**Work request**
Of all the lines in these entries, count those that contain "absolute" and give only the total.

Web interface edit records
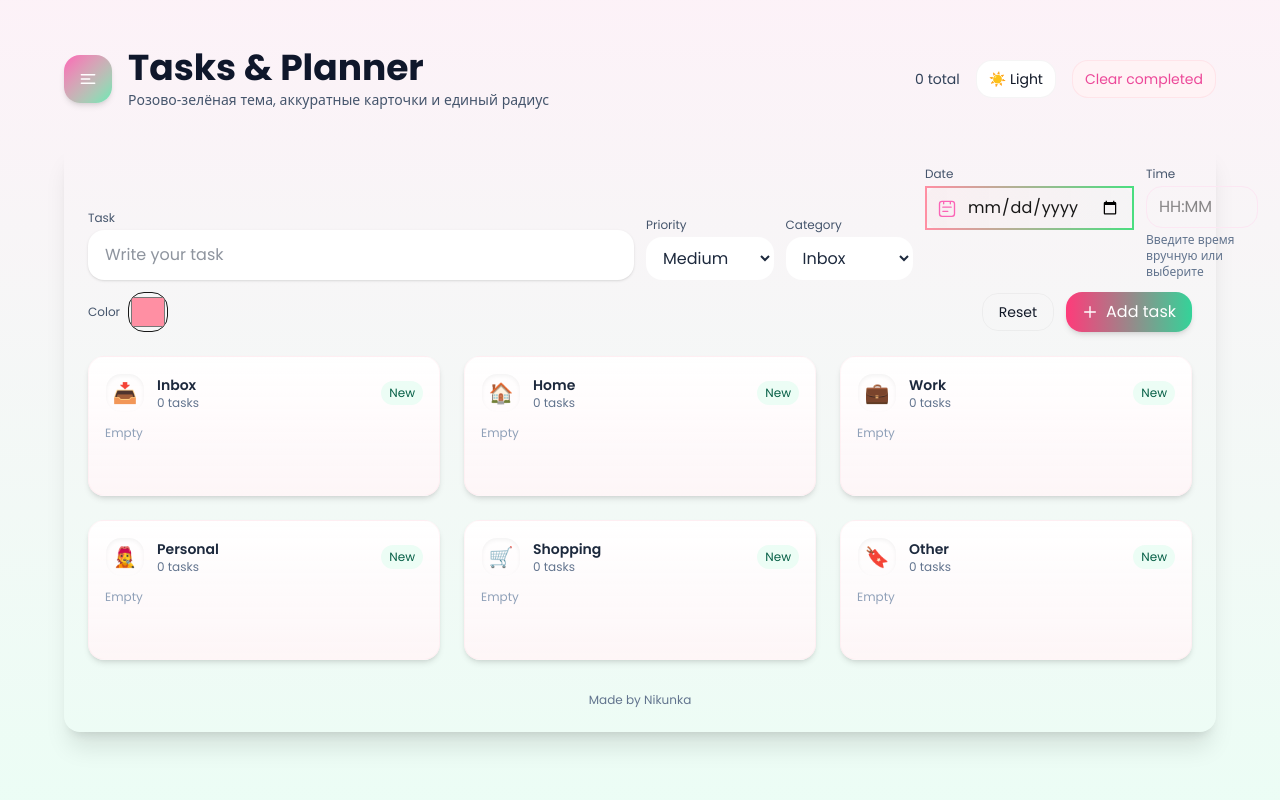
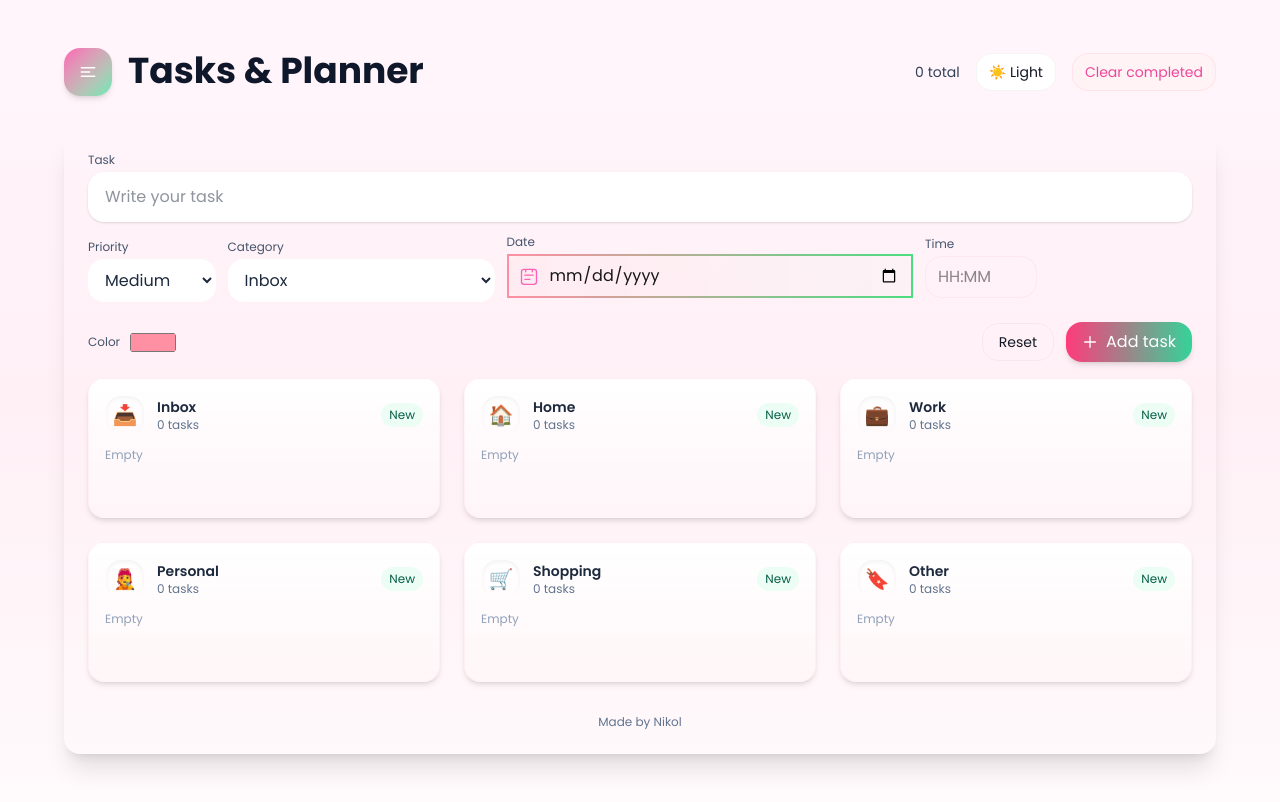
Before and after one commit to NikolVoronina/todo-app, a Next.js app: page / in a window 1280 px wide. Built offline with nearby package versions, Linux system fonts and the light colour scheme.

Commit message:
Changed structure in Dark Mode. Improved design.

```diff
--- a/src/app/page.tsx
+++ b/src/app/page.tsx
@@ -25,7 +25,6 @@ const CATEGORIES: { id: string; label: string; emoji: string }[] = [
 
 // shared constants
 const BORDER = "rounded-2xl";
-const CARD_BG = "bg-white/85";
 
 export default function Home() {
     const [todos, setTodos] = useState<Todo[]>([]);
@@ -40,7 +39,7 @@ export default function Home() {
             const raw = localStorage.getItem("darkMode");
             if (raw !== null) return raw === "1";
         } catch {}
-        return window.matchMedia && window.matchMedia("(prefers-color-scheme: dark)").matches;
+        return typeof window !== "undefined" && window.matchMedia && window.matchMedia("(prefers-color-scheme: dark)").matches;
     });
 
     useEffect(() => {
@@ -182,8 +181,9 @@ export default function Home() {
             return () => document.removeEventListener("mousedown", onDoc);
         }, []);
 
+        // use darkMode from closure
         return (
-            <div ref={ref} className="relative">
+            <div ref={ref} className="relative min-w-0">
                 <input
                     type="text"
                     inputMode="numeric"
@@ -205,27 +205,30 @@ export default function Home() {
                         }
                     }}
                     onBlur={() => {
-                        // delay to allow click selection
                         setTimeout(() => {
                             const n = normalizeTime(local);
                             if (n) {
                                 onChange(n);
                                 setLocal(n);
                             } else {
-                                // restore previous valid value
                                 setLocal(value);
                             }
                             setOpen(false);
                         }, 120);
                     }}
-                    className={`w-28 px-3 py-2 border border-pink-100 ${BORDER} focus:outline-none`}
+                    className={`w-full md:w-28 px-3 py-2 border border-pink-100 ${BORDER} focus:outline-none`}
                     aria-label="Time (HH:MM)"
                 />
 
                 {open && (
                     <div
-                        className={`absolute top-full mt-2 left-0 z-50 w-44 max-h-44 overflow-auto bg-white border ${BORDER}`}
-                        style={{ boxShadow: "0 8px 24px rgba(15,23,42,0.12)" }}
+                        className={`absolute top-full mt-2 left-0 z-50 w-full md:w-44 max-h-44 overflow-auto border ${BORDER}`}
+                        style={{
+                            boxShadow: "0 8px 24px rgba(15,23,42,0.12)",
+                            background: darkMode ? "linear-gradient(180deg,#041316,#071a14)" : "#fff",
+                            color: darkMode ? "#e6f6ef" : undefined,
+                            borderColor: darkMode ? "rgba(255,255,255,0.03)" : undefined,
+                        }}
                     >
                         <div className="p-2">
                             {timeOptions.map((t) => (
@@ -237,7 +240,8 @@ export default function Home() {
                                         setLocal(t);
                                         setOpen(false);
                                     }}
-                                    className="w-full text-left px-3 py-2 text-sm hover:bg-pink-50 rounded-md"
+                                    className={`w-full text-left px-3 py-2 text-sm rounded-md ${darkMode ? "hover:bg-[#04221a]" : "hover:bg-pink-50"}`}
+                                    style={{ color: darkMode ? "#e6f6ef" : undefined }}
                                 >
                                     {t}
                                 </button>
@@ -250,11 +254,13 @@ export default function Home() {
     }
 
     // theme helpers
-    const rootBg = darkMode ? "bg-gradient-to-b from-[#111317] to-[#083f2e]" : "bg-gradient-to-b from-pink-50 to-emerald-50";
+    // dark-mode gradient kept; light-mode gradient adjusted to a pink variant (same style)
+    const rootBg = darkMode
+        ? "bg-gradient-to-b from-[#111317] to-[#083f2e]"
+        : "bg-gradient-to-b from-[#fff6fb] via-[#fff0f6] to-[#fffafc]";
     const mainBgStyle = darkMode
         ? { background: "linear-gradient(180deg, rgba(8,10,12,0.82), rgba(6,20,16,0.82))", color: "#e6f6ef" }
         : undefined;
-    const cardBg = darkMode ? { background: "linear-gradient(180deg, #0b1220, #07221a)" } : undefined;
     const textColor = darkMode ? "text-slate-200" : "text-slate-900";
 
     return (
@@ -274,7 +280,7 @@ export default function Home() {
                         </div>
                         <div>
                             <h1 className={`text-4xl font-bold ${textColor}`}>Tasks & Planner</h1>
-                            <p className={`text-sm mt-0.5 ${darkMode ? "text-slate-300" : "text-slate-600"}`}>Розово‑зелёная тема, аккуратные карточки и единый радиус</p>
+                            <p className={`text-sm mt-0.5 ${darkMode ? "text-slate-300" : "text-slate-600"}`}></p>
                         </div>
                     </div>
 
@@ -312,8 +318,9 @@ export default function Home() {
                     className={`${BORDER} shadow-xl p-6`}
                     style={{ ...(mainBgStyle ?? {}), ...(darkMode ? { border: "1px solid rgba(255,255,255,0.04)" } : {}) }}
                 >
-                    <form onSubmit={addTodo} className="grid grid-cols-1 md:grid-cols-8 gap-3 items-end mb-6">
-                        <div className="md:col-span-4">
+                    {/* Task row (full width) */}
+                    <form onSubmit={addTodo} className="grid grid-cols-1 md:grid-cols-8 gap-3 items-end mb-4">
+                        <div className="md:col-span-8">
                             <label className={`block text-xs font-medium mb-1 ${darkMode ? "text-slate-300" : "text-slate-600"}`}>Task</label>
                             <input
                                 value={text}
@@ -323,6 +330,7 @@ export default function Home() {
                             />
                         </div>
 
+                        {/* controls row (under Task) */}
                         <div className="md:col-span-1">
                             <label className={`block text-xs font-medium mb-1 ${darkMode ? "text-slate-300" : "text-slate-600"}`}>Priority</label>
                             <select
@@ -336,7 +344,7 @@ export default function Home() {
                             </select>
                         </div>
 
-                        <div className="md:col-span-1">
+                        <div className="md:col-span-2">
                             <label className={`block text-xs font-medium mb-1 ${darkMode ? "text-slate-300" : "text-slate-600"}`}>Category</label>
                             <select
                                 value={category}
@@ -351,8 +359,7 @@ export default function Home() {
                             </select>
                         </div>
 
-                        <div className="md:col-span-2 flex gap-3">
-                            <div className="flex-1 relative">
+                        <div className="md:col-span-3 min-w-0">
                             <label className={`block text-xs font-medium mb-1 ${darkMode ? "text-slate-300" : "text-slate-600"}`}>Date</label>
                             <div className="relative">
                                 <svg className="absolute left-3 top-3 w-5 h-5 text-pink-400" viewBox="0 0 24 24" fill="none">
@@ -364,7 +371,7 @@ export default function Home() {
                                     type="date"
                                     value={date}
                                     onChange={(e) => setDate(e.target.value)}
-                                        className={`w-full pl-10 pr-3 py-2 border-2 border-transparent ${BORDER} focus:outline-none`}
+                                    className={`w-full pl-10 pr-3 py-2 border-2 border-transparent ${BORDER} focus:outline-none min-w-0`}
                                     style={{
                                         background: darkMode ? "linear-gradient(90deg, rgba(255,142,163,0.03), rgba(74,222,128,0.02))" : "linear-gradient(90deg, rgba(255,142,163,0.06), rgba(167,243,208,0.04))",
                                         borderImageSlice: 1,
@@ -373,7 +380,6 @@ export default function Home() {
                                     }}
                                 />
                             </div>
-
                             {date ? (
                                 <div className={`${BORDER} mt-2 inline-flex items-center gap-2 px-3 py-1 text-xs font-medium`} style={{ background: darkMode ? "#072a20" : "linear-gradient(90deg,#ffd7df,#dfffe8)" }}>
                                     <span className="text-pink-600">📅</span>
@@ -384,7 +390,7 @@ export default function Home() {
                             )}
                         </div>
 
-                            <div className="w-28">
+                        <div className="md:col-span-2 min-w-0">
                             <label className={`block text-xs font-medium mb-1 ${darkMode ? "text-slate-300" : "text-slate-600"}`}>Time</label>
 
                             <TimeInput
@@ -402,19 +408,19 @@ export default function Home() {
                                     <span className={darkMode ? "text-slate-200" : "text-slate-700"}>{time}</span>
                                 </div>
                             ) : (
-                                    <div className={`mt-1 text-xs ${darkMode ? "text-slate-400" : "text-slate-500"}`}>Введите время вручную или выберите</div>
+                                <div className={`mt-1 text-xs ${darkMode ? "text-slate-400" : "text-slate-500"}`}></div>
                             )}
                         </div>
-                        </div>
 
-                        <div className="md:col-span-8 flex items-center gap-3">
+                        {/* action row */}
+                        <div className="md:col-span-8 flex items-center gap-3 mt-2">
                             <div className="flex items-center gap-2">
                                 <label className={`text-xs font-medium ${darkMode ? "text-slate-300" : "text-slate-600"}`}>Color</label>
                                 <input
                                     type="color"
                                     value={color}
                                     onChange={(e) => setColor(e.target.value)}
-                                    className={`w-10 h-10 p-0 border ${BORDER}`}
+                                    className={`${BORDER}`}
                                     aria-label="Task color"
                                 />
                             </div>
@@ -526,7 +532,7 @@ export default function Home() {
                     </section>
 
                     <footer className={`mt-8 text-center text-xs ${darkMode ? "text-slate-400" : "text-slate-500"}`}>
-                        Made by Nikunka
+                        Made by Nikol
                     </footer>
                 </main>
             </div>
```
Lines whose indentation alone changed are shown as unchanged.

**Solution below**
3